TO DO. In the records below, pick out all lines containing the word "className".
□ □ □ □
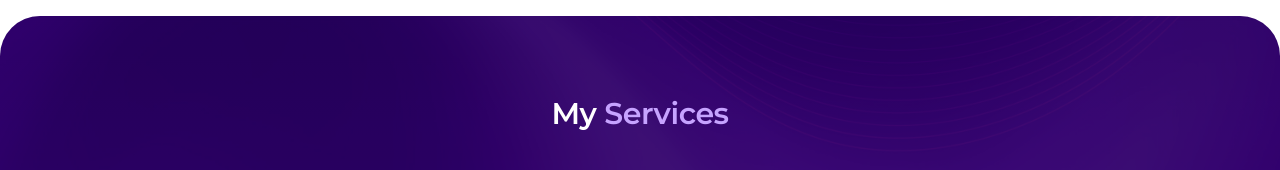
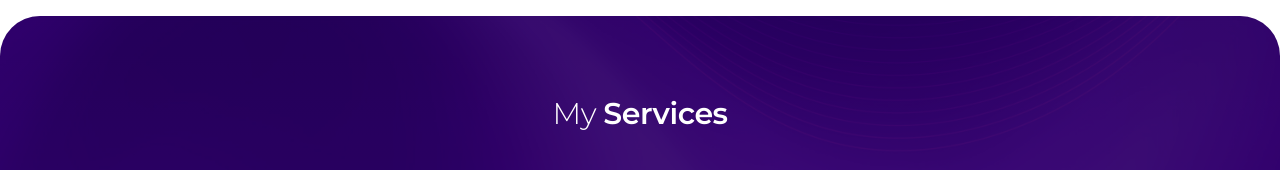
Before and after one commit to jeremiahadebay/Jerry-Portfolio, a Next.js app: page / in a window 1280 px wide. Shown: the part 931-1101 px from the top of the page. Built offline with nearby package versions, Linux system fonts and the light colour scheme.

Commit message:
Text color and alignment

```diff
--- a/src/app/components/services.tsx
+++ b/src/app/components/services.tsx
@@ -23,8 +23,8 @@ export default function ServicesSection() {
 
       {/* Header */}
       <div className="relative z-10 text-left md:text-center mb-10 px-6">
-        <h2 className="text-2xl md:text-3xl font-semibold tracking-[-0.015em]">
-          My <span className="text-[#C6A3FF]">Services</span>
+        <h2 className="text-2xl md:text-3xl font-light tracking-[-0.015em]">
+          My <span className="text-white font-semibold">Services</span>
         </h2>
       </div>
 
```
□ □ □ □
RESPONSE TO THIS EXERCISE.
       <div className="relative z-10 text-left md:text-center mb-10 px-6">
-        <h2 className="text-2xl md:text-3xl font-semibold tracking-[-0.015em]">
-          My <span className="text-[#C6A3FF]">Services</span>
+        <h2 className="text-2xl md:text-3xl font-light tracking-[-0.015em]">
+          My <span className="text-white font-semibold">Services</span>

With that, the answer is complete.